Looking up by Geoffrey George

also see Looking Up (set)

The Detroit Free Press reports that census data shows that 556,000 Michigan homes (19% of all owner-occupied homes in the state – 2% over the national average) have some kind of second loan on them. At the same time, the median value of homes has increased 19% in the last five years (much less than the national average of 32%).

Dana Johnson, chief economist for Comerica said “There’s a widespread trend for people to tap into their equity nationally. Obviously, here there’s less equity to tap as elsewhere … It puts borrowers in a more precarious position.”

And from the “Had just enough to do with the topic to be found in a search” Department, here’s a passage out of Henry Schoolcraft’s memoir:

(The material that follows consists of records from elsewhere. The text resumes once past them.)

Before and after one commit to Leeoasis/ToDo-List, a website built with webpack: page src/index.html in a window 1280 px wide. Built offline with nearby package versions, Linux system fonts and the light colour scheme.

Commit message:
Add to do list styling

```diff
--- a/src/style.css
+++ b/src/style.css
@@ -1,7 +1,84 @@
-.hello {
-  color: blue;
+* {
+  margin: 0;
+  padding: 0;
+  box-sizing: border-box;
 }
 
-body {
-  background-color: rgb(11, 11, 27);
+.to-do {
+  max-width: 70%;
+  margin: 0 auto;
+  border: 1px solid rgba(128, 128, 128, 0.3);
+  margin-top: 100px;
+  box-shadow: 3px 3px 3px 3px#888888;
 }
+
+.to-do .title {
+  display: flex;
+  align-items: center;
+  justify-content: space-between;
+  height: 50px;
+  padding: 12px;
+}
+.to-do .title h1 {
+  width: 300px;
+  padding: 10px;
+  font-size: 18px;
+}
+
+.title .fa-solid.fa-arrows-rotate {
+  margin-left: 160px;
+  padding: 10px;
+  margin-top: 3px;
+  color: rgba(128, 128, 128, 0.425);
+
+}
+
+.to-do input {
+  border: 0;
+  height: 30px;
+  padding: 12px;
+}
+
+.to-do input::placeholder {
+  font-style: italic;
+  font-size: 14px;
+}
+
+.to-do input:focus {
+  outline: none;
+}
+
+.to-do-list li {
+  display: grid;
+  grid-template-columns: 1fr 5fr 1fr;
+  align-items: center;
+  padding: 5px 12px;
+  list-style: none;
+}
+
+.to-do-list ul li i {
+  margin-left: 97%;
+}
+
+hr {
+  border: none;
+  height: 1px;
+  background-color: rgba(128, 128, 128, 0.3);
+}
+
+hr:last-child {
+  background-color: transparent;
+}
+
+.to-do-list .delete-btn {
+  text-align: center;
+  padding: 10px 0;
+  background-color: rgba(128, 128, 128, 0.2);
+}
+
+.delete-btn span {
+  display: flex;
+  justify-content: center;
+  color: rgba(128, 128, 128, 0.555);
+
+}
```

The plethora of success which has animated every department of life and business, puffing them up like gas in a balloon, since about ’35 has departed and left the fiscal system perfectly flaccid and lifeless. The rage for speculation in real estate has absorbed all loose cash, and the country is now groaning for its fast-locked circulating medium. A friend at Detroit writes: “With fifty thousand dollars of productive real estate in the city, and as much more in stocks and mortgages, I am absolutely in want of small sums to pay my current expenses, and to rid myself of the mortification produced by this feeling I am prepared to make, almost any sacrifice.”